Jacobs felt strongly about keeping the government out the housing market. But in cases where the free market did not generate enough low income housing, programs could help. Her suggestion was that first government provides construction loans or loan guarantees. Second was to ensure to these builders a minimum rental earning for the property.
In exchange, the landlord would be required to accept only tenants who already lived in the neighborhood without regard to income or ability to pay. Only after the tenants were selected was the landlord allowed to see a renter’s incomes. If it was too low to pay, the landlord would then receive the difference between the a reasonable return and what the renter could afford to pay. The idea sounds a lot like housing vouchers, a program widely favored by free-marketeers.
Jacobs’ conception of zoning was different than current zoning rules, which mostly continues to promote the separation of usages. She wanted zoning that did exactly the opposite—that encouraged diversity, where apartment buildings were next to restaurants and bars, factories, shops, and cultural institutions. To prevent the tipping toward homogeneity, Jacobs advocated for rules that prohibited any one type of business from occupying too much building area.
As well, she believed that neighborhoods should have buildings of a variety of ages, from very old to brand new and everything in between. Diversity of ages promote diversity of uses and users. As a result, she suggested some possibilities—landmarking old buildings or limiting the heights of new buildings.
Better Living through Diversity
The efficacy of these policies for both her aims and for cities more broadly will be left for a future post. But suffice it say, that was basically it from her on government interventions. She was eager to see limited government in the life of neighborhoods. She vociferously argued to let the people decide their own actions, and from the seeming chaos of the dense city, the ordered and well-balanced life would naturally emerge.
The question remains, however: How have people taken her advice over the years? Is it possible that her words gave rise to the opposite of what she wanted? In the next post, I take up the issue of whether Saint Jane has also become the accidental Patron Saint of NIMBYism.
 I would like to stress that the ideas and beliefs presented here on libertarianism and “Jane Jacobism,” do not necessarily follow my own.

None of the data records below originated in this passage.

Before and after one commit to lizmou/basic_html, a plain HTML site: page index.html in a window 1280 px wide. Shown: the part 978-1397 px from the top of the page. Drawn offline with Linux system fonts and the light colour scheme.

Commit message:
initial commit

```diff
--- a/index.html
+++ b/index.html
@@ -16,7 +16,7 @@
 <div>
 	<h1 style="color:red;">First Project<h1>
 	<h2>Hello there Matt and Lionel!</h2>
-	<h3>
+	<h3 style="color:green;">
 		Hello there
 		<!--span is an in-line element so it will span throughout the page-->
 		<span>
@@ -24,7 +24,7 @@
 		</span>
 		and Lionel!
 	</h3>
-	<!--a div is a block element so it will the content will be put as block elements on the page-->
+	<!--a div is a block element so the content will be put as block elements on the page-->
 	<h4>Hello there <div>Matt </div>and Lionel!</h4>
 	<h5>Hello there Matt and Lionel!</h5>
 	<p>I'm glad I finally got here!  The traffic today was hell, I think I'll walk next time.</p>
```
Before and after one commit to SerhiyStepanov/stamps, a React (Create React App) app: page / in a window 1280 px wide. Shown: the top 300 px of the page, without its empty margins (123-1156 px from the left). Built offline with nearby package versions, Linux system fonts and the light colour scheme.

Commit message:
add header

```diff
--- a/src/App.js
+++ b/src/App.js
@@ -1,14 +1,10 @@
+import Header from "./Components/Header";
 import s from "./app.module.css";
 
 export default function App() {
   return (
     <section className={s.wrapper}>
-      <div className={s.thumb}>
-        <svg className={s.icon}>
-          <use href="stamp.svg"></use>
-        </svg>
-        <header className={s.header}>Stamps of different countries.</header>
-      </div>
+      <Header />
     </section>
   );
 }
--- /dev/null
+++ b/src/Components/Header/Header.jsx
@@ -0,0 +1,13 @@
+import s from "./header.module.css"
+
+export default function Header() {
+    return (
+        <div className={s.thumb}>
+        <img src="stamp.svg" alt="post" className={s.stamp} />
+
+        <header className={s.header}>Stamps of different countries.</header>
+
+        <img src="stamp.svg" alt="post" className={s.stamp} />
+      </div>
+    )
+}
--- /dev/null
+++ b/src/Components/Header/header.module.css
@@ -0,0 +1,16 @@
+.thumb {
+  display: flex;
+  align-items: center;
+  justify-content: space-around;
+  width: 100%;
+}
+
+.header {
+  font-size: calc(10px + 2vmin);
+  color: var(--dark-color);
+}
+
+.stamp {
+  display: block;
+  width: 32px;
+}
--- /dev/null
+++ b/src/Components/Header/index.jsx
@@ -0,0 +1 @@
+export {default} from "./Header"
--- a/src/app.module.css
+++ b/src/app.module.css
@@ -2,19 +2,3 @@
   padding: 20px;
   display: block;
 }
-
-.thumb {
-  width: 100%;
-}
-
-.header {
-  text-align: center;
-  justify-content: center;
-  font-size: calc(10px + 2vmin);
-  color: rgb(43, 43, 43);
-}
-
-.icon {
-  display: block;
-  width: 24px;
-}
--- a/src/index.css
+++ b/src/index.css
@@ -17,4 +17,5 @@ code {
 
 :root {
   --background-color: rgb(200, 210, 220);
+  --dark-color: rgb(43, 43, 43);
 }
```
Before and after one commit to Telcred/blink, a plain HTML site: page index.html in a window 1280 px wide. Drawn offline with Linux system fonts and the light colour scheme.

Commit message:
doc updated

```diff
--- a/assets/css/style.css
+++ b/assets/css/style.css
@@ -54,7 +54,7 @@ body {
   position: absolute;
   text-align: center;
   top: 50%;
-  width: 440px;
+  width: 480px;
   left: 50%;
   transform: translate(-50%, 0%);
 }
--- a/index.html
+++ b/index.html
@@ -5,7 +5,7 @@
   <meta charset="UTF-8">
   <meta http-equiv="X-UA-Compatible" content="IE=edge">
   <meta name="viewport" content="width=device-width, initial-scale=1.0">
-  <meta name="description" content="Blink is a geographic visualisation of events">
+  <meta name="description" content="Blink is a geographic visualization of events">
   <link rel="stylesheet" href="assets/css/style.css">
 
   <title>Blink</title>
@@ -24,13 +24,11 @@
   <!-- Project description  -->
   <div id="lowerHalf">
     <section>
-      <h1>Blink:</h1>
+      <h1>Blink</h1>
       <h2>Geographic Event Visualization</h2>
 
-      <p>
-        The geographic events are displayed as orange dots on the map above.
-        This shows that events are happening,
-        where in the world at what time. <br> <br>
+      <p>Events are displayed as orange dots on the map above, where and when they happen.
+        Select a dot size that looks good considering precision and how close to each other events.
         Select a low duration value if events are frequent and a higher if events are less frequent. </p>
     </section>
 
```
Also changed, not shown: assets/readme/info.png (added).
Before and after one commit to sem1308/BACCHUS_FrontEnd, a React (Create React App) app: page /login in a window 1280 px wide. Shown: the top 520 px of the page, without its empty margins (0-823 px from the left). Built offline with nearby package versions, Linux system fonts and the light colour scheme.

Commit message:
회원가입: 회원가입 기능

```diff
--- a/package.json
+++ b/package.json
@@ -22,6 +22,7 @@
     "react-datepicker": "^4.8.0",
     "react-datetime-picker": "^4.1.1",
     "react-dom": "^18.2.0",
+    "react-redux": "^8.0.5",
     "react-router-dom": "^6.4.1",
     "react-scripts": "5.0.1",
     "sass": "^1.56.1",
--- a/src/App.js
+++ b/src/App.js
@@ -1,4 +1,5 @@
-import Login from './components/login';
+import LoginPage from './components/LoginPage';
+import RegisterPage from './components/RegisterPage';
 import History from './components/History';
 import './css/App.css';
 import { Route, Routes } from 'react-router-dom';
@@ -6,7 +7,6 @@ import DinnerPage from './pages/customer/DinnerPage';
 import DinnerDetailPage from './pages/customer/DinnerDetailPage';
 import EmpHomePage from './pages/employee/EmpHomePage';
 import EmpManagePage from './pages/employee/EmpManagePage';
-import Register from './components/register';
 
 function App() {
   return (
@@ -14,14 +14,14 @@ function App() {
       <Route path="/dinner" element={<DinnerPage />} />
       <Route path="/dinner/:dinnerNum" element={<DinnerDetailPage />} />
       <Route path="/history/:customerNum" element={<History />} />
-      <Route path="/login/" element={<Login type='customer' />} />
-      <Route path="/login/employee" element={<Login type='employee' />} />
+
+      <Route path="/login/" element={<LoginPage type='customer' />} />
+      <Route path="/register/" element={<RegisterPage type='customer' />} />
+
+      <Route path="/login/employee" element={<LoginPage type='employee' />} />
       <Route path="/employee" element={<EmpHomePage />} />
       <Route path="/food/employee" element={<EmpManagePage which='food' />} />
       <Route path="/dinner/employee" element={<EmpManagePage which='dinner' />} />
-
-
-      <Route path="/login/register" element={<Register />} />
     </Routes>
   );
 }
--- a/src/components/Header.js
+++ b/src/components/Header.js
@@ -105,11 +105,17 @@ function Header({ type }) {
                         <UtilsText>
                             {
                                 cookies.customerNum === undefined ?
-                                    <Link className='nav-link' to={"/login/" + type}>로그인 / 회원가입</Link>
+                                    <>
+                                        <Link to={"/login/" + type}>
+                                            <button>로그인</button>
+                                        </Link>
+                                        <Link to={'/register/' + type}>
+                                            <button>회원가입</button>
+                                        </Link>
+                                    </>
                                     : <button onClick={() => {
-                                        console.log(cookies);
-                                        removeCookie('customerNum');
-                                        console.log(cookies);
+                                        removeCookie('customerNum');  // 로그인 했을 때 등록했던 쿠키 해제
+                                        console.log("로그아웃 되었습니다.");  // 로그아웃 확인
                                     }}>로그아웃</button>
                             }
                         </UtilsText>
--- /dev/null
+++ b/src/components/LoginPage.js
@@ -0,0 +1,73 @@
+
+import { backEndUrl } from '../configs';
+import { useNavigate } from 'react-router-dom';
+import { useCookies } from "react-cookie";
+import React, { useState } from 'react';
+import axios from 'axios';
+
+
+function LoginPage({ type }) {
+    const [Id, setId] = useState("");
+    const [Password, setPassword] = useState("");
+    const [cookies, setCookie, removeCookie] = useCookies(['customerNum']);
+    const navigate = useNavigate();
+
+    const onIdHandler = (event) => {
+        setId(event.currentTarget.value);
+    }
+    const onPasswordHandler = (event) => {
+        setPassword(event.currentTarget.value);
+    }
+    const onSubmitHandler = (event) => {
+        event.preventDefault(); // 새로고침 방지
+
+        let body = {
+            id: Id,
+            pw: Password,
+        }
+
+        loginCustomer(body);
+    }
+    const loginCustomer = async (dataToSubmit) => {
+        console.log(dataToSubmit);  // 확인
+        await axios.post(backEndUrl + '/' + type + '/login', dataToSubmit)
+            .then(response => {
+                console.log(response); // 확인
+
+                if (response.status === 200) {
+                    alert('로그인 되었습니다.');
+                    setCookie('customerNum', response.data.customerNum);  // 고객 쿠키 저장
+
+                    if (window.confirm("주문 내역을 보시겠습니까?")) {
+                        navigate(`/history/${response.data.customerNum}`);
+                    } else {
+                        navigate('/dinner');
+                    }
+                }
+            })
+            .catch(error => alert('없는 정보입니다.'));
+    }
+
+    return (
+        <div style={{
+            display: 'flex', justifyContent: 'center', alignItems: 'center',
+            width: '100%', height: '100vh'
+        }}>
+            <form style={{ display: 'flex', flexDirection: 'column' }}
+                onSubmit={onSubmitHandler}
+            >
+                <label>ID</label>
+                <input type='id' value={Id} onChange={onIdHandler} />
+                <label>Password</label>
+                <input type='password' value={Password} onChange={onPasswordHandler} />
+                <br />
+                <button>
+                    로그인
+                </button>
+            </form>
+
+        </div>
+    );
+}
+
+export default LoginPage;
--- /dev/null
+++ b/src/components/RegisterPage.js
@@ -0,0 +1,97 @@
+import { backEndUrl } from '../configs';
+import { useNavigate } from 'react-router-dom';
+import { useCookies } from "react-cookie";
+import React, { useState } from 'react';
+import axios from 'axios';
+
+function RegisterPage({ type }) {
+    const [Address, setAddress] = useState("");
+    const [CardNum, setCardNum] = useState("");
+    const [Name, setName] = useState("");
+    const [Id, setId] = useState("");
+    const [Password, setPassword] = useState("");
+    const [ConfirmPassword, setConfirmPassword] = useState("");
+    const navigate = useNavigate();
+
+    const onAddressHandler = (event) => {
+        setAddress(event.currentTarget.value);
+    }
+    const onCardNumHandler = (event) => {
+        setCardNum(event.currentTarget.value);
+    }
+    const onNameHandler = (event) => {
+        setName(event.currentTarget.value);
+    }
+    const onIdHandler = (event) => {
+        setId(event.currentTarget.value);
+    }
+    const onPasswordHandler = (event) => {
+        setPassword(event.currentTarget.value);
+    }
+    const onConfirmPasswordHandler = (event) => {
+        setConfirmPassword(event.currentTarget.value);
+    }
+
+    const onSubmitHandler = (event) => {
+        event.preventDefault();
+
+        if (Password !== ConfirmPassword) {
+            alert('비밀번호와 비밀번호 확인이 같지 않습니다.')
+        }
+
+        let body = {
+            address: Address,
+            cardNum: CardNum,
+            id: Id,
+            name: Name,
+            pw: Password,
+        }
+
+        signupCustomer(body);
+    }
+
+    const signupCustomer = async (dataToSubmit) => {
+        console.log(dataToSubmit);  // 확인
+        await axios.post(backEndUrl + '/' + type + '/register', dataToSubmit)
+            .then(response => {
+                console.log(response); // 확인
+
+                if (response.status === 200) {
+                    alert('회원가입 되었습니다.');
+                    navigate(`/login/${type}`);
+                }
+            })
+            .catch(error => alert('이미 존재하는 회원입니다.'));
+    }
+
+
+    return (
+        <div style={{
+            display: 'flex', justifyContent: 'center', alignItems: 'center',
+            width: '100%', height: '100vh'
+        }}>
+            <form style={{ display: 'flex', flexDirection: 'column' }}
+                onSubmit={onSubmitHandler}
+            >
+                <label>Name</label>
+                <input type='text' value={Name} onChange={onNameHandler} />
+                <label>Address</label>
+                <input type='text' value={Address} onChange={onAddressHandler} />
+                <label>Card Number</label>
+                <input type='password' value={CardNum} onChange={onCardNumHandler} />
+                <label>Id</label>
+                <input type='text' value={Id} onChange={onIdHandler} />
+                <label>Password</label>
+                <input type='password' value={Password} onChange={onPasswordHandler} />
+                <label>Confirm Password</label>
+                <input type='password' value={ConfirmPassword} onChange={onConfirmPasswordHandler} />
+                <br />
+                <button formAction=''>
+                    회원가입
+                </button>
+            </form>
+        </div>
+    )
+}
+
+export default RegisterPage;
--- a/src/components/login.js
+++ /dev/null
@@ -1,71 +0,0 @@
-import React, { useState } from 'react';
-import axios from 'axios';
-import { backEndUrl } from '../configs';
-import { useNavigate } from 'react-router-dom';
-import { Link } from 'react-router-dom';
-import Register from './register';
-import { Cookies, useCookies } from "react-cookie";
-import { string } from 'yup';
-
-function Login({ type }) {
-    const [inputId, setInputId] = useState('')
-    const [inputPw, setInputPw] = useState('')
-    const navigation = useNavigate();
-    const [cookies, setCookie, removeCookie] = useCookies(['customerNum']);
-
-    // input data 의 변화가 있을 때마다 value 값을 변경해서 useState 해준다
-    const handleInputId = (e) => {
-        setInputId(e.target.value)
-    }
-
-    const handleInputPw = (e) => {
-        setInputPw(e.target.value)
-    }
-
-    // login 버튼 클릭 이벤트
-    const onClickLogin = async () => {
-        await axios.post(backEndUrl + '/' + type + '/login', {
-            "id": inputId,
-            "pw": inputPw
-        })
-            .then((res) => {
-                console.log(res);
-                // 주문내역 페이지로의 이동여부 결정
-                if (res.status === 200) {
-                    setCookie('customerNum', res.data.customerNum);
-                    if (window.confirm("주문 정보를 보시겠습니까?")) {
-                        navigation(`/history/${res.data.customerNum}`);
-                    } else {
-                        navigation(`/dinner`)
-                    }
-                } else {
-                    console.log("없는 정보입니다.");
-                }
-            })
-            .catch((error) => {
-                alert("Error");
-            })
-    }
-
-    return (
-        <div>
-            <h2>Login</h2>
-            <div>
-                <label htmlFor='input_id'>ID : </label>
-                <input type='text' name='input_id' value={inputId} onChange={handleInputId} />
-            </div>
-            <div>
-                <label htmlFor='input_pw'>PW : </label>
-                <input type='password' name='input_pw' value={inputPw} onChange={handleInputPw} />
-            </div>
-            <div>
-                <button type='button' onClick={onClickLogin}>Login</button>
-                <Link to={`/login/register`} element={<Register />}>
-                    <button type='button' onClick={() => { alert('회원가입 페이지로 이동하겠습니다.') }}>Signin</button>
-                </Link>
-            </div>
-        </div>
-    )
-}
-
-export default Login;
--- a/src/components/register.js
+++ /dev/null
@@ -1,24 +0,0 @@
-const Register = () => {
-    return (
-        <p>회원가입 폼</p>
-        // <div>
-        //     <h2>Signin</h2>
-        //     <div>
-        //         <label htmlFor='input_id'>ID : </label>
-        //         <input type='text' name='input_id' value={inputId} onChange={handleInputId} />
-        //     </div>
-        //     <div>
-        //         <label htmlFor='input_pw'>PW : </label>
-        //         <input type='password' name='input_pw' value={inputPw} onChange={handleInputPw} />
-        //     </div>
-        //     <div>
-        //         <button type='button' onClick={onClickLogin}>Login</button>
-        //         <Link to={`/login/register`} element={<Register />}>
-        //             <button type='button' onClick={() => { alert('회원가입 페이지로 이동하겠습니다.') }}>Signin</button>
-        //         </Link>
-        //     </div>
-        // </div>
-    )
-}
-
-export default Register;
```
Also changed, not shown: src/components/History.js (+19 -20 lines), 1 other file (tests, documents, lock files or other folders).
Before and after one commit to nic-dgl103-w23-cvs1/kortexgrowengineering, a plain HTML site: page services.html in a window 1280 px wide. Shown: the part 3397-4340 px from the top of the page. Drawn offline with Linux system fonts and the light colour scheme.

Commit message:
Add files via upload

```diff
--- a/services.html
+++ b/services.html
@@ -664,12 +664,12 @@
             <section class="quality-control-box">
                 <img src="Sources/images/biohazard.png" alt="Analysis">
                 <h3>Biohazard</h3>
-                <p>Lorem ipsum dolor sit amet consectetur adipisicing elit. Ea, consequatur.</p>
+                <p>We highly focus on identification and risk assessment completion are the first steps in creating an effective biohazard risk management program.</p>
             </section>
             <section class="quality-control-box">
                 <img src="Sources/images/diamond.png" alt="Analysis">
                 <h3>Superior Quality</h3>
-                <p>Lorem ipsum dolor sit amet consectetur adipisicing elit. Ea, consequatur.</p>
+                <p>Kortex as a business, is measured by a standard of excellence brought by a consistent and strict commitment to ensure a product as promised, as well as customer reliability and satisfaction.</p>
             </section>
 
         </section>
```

 If I had to guess, Milton Friedman would have been indifferent about her policy on blocks and sidewalks; would have supported housing vouchers; and would have been against her zoning ideas, since they limited property rights.